(Stored items from a collection)

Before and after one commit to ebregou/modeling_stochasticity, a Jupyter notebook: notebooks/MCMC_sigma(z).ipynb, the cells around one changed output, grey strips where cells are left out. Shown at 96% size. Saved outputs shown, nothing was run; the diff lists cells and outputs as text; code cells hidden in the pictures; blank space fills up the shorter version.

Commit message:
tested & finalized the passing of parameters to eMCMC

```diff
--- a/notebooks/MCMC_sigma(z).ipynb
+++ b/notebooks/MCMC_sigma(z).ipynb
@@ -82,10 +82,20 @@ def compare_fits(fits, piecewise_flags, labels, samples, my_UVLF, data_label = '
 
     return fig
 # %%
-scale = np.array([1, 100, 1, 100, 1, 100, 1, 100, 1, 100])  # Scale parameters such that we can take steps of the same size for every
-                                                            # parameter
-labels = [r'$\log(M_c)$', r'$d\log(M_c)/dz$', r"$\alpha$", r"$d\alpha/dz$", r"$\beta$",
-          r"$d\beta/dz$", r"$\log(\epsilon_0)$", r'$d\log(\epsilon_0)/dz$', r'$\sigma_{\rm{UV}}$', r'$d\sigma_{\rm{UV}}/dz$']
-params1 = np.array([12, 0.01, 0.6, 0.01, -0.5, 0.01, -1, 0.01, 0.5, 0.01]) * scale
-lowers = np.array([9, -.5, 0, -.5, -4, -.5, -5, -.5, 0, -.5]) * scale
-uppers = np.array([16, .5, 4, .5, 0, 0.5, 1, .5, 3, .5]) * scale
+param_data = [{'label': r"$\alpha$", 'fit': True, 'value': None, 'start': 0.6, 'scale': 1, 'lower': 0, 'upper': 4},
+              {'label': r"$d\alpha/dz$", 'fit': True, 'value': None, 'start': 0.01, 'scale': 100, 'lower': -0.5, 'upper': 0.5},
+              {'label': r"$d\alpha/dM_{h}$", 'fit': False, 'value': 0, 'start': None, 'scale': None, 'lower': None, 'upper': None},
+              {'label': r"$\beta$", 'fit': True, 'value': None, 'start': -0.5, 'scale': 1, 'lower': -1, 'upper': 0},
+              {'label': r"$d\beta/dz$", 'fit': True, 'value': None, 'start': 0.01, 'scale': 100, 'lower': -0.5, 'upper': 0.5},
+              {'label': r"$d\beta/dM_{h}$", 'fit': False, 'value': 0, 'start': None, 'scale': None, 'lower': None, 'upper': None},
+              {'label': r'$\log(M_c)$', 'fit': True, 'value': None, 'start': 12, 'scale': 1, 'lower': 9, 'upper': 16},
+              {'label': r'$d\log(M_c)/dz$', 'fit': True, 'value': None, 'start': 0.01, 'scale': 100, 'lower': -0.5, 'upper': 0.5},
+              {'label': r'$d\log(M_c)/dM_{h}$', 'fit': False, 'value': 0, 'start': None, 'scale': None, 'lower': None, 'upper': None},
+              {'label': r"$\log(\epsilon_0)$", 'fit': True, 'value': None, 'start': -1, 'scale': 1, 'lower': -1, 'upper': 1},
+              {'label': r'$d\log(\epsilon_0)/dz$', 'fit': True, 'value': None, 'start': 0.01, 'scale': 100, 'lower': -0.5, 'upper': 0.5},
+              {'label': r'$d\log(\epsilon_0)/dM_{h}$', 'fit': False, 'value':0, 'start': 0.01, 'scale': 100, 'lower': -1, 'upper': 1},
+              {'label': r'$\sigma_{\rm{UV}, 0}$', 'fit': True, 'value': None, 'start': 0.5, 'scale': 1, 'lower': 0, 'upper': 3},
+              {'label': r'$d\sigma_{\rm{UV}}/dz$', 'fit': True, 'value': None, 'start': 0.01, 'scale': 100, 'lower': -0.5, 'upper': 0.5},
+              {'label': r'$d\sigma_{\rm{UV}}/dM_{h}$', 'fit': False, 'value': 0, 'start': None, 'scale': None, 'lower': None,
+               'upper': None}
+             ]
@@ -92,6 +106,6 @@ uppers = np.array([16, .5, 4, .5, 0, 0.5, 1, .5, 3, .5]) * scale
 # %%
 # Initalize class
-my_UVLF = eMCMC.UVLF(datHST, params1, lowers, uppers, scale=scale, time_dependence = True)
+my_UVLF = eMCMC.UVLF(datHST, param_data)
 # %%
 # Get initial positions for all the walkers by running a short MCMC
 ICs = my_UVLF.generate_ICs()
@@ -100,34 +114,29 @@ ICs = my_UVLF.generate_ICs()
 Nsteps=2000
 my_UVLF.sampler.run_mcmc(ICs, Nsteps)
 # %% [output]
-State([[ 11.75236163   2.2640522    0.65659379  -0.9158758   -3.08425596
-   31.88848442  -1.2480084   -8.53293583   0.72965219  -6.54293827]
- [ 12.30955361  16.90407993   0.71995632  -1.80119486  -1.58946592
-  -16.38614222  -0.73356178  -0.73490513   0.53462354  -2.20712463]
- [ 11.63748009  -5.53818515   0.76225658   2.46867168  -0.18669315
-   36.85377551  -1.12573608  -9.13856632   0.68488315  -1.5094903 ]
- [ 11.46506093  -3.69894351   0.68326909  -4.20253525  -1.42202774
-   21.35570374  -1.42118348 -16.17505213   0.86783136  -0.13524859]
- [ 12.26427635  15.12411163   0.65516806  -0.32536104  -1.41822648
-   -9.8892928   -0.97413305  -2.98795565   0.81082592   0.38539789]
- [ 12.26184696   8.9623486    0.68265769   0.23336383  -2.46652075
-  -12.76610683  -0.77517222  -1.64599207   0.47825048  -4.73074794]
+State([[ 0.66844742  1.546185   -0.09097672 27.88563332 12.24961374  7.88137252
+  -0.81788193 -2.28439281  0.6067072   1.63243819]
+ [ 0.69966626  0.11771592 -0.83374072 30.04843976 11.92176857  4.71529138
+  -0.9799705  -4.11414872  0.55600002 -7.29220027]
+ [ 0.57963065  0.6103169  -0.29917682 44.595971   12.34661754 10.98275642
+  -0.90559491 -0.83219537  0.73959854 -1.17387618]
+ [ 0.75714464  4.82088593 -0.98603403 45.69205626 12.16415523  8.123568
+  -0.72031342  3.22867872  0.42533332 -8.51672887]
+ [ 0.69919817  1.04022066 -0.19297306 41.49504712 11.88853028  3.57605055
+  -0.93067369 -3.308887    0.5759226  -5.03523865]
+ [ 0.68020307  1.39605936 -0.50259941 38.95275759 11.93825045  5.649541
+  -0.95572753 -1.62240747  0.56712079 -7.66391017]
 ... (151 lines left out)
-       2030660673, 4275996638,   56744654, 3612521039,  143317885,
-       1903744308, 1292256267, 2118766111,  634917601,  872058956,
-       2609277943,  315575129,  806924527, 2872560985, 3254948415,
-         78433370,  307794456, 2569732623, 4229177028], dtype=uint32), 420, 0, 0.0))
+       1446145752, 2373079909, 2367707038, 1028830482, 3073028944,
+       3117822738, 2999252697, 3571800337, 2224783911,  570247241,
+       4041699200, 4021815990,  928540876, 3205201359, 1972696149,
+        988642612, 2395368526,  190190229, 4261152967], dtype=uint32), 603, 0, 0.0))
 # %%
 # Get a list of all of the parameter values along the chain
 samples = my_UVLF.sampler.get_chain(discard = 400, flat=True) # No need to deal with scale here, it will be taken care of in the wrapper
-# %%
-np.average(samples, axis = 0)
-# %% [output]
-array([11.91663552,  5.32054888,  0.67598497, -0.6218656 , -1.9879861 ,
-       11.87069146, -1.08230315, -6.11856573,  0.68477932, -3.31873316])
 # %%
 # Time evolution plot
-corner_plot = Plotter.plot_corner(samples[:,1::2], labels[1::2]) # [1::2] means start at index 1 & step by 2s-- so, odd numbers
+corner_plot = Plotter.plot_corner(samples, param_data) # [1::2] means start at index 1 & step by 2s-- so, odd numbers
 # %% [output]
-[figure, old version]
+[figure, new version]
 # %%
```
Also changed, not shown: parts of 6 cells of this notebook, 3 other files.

The problem ->
Lines in the data above may contain the word "output"; count them and give only the number.

Reply ->
4